___ Materials provided ___
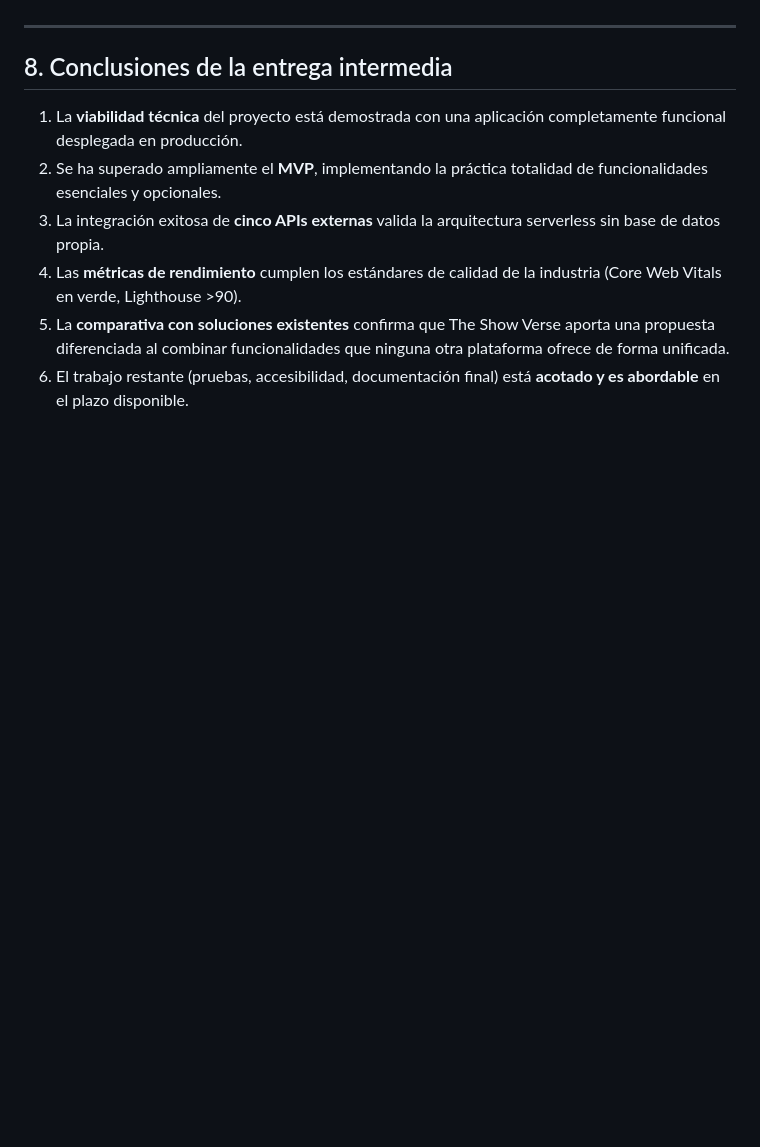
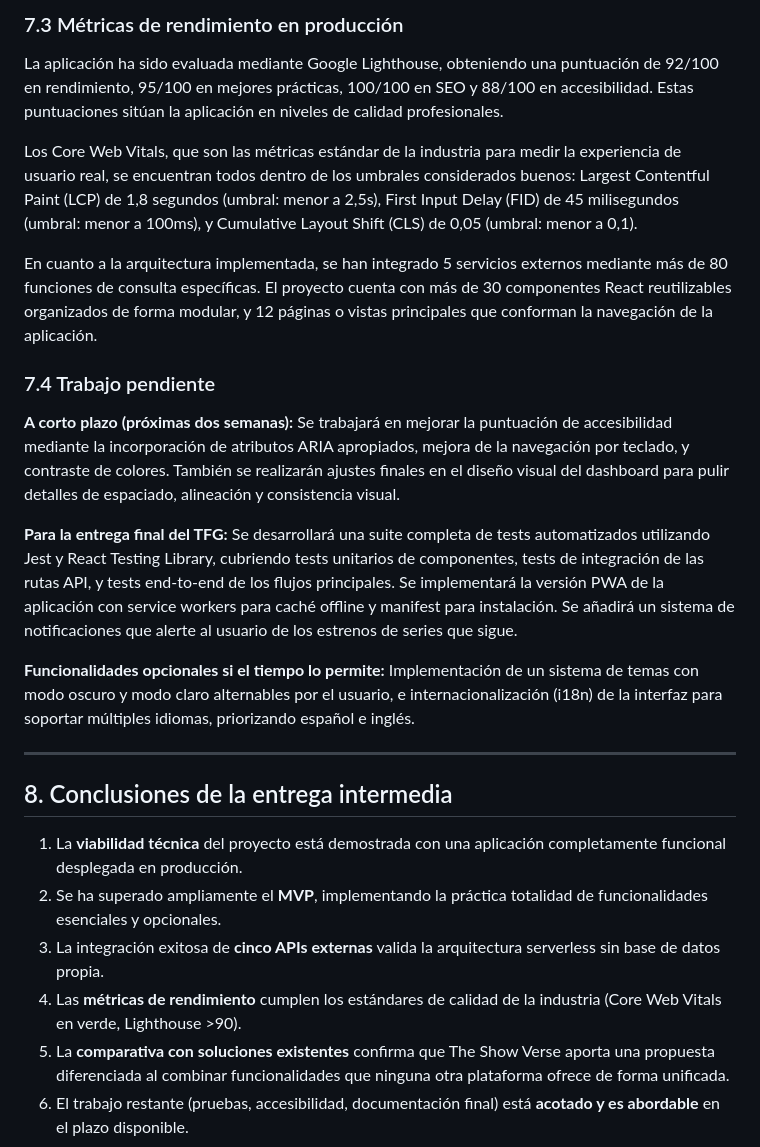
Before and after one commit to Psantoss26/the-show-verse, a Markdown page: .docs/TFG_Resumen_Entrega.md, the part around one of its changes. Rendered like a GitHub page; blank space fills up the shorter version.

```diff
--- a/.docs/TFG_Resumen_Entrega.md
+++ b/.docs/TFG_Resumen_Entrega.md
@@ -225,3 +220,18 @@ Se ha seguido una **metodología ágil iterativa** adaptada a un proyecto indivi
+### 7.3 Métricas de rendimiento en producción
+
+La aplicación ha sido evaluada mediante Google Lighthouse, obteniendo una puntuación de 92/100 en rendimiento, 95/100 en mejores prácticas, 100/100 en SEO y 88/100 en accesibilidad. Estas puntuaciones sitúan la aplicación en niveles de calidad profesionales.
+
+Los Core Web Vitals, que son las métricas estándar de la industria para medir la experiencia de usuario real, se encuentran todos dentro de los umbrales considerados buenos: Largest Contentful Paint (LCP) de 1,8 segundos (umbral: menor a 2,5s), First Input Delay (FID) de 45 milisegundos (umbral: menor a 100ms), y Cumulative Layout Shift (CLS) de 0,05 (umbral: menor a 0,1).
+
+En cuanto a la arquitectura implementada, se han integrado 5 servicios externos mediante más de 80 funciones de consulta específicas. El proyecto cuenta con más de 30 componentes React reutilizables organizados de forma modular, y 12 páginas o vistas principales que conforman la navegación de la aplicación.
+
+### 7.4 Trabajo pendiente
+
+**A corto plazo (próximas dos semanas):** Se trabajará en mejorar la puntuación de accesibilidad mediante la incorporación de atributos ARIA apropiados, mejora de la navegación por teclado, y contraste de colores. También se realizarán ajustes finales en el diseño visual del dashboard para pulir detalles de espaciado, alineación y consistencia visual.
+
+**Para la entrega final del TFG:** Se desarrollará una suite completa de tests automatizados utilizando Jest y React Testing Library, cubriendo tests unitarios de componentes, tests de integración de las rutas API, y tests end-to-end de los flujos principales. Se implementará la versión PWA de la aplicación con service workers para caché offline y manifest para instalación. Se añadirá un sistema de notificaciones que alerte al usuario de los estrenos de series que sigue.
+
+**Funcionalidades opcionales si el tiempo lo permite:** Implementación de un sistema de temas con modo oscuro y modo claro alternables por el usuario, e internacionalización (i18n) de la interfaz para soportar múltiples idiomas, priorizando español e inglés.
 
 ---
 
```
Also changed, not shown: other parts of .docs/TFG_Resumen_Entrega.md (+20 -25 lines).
___
# What this task involves
Exclude the pictures, then retype every record exactly.

# Solution for this exercise
Before and after one commit to Psantoss26/the-show-verse, a Markdown page: .docs/TFG_Resumen_Entrega.md, the part around one of its changes. Rendered like a GitHub page; blank space fills up the shorter version.

```diff
--- a/.docs/TFG_Resumen_Entrega.md
+++ b/.docs/TFG_Resumen_Entrega.md
@@ -225,3 +220,18 @@ Se ha seguido una **metodología ágil iterativa** adaptada a un proyecto indivi
+### 7.3 Métricas de rendimiento en producción
+
+La aplicación ha sido evaluada mediante Google Lighthouse, obteniendo una puntuación de 92/100 en rendimiento, 95/100 en mejores prácticas, 100/100 en SEO y 88/100 en accesibilidad. Estas puntuaciones sitúan la aplicación en niveles de calidad profesionales.
+
+Los Core Web Vitals, que son las métricas estándar de la industria para medir la experiencia de usuario real, se encuentran todos dentro de los umbrales considerados buenos: Largest Contentful Paint (LCP) de 1,8 segundos (umbral: menor a 2,5s), First Input Delay (FID) de 45 milisegundos (umbral: menor a 100ms), y Cumulative Layout Shift (CLS) de 0,05 (umbral: menor a 0,1).
+
+En cuanto a la arquitectura implementada, se han integrado 5 servicios externos mediante más de 80 funciones de consulta específicas. El proyecto cuenta con más de 30 componentes React reutilizables organizados de forma modular, y 12 páginas o vistas principales que conforman la navegación de la aplicación.
+
+### 7.4 Trabajo pendiente
+
+**A corto plazo (próximas dos semanas):** Se trabajará en mejorar la puntuación de accesibilidad mediante la incorporación de atributos ARIA apropiados, mejora de la navegación por teclado, y contraste de colores. También se realizarán ajustes finales en el diseño visual del dashboard para pulir detalles de espaciado, alineación y consistencia visual.
+
+**Para la entrega final del TFG:** Se desarrollará una suite completa de tests automatizados utilizando Jest y React Testing Library, cubriendo tests unitarios de componentes, tests de integración de las rutas API, y tests end-to-end de los flujos principales. Se implementará la versión PWA de la aplicación con service workers para caché offline y manifest para instalación. Se añadirá un sistema de notificaciones que alerte al usuario de los estrenos de series que sigue.
+
+**Funcionalidades opcionales si el tiempo lo permite:** Implementación de un sistema de temas con modo oscuro y modo claro alternables por el usuario, e internacionalización (i18n) de la interfaz para soportar múltiples idiomas, priorizando español e inglés.
 
 ---
 
```
Also changed, not shown: other parts of .docs/TFG_Resumen_Entrega.md (+20 -25 lines).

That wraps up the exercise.